**Description of the task:** State, as a number alone, how many lines of the data contain the string "Bank".
+++ Provided records
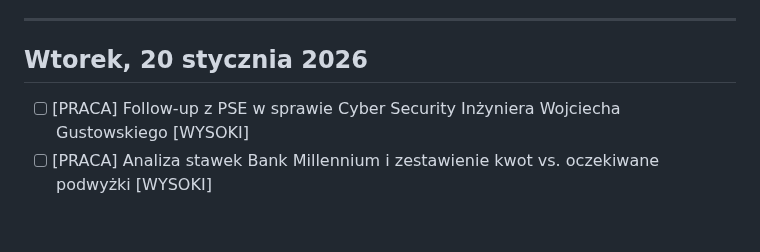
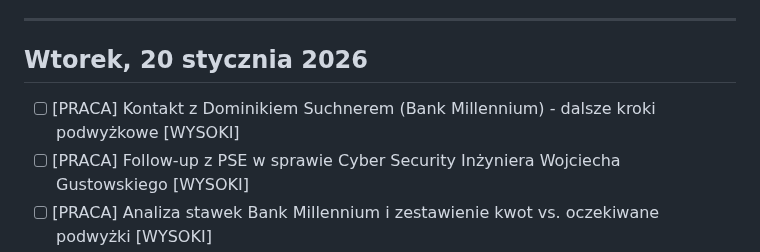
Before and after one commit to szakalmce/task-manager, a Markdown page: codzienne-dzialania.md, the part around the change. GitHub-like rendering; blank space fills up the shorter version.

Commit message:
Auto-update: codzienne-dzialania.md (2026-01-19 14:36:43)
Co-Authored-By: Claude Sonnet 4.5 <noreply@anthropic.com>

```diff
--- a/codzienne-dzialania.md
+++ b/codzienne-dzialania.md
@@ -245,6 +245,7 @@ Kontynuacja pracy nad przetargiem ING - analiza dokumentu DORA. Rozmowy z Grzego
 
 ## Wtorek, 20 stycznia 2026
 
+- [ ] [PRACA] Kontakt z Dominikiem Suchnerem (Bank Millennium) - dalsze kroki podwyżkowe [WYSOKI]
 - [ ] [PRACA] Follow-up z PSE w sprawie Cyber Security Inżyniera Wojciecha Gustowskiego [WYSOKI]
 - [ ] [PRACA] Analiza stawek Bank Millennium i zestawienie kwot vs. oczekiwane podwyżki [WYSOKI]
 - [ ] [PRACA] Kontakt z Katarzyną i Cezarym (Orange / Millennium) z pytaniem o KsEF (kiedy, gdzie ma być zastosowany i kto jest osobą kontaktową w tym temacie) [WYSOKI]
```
++++++
**Response to the exercise:** 2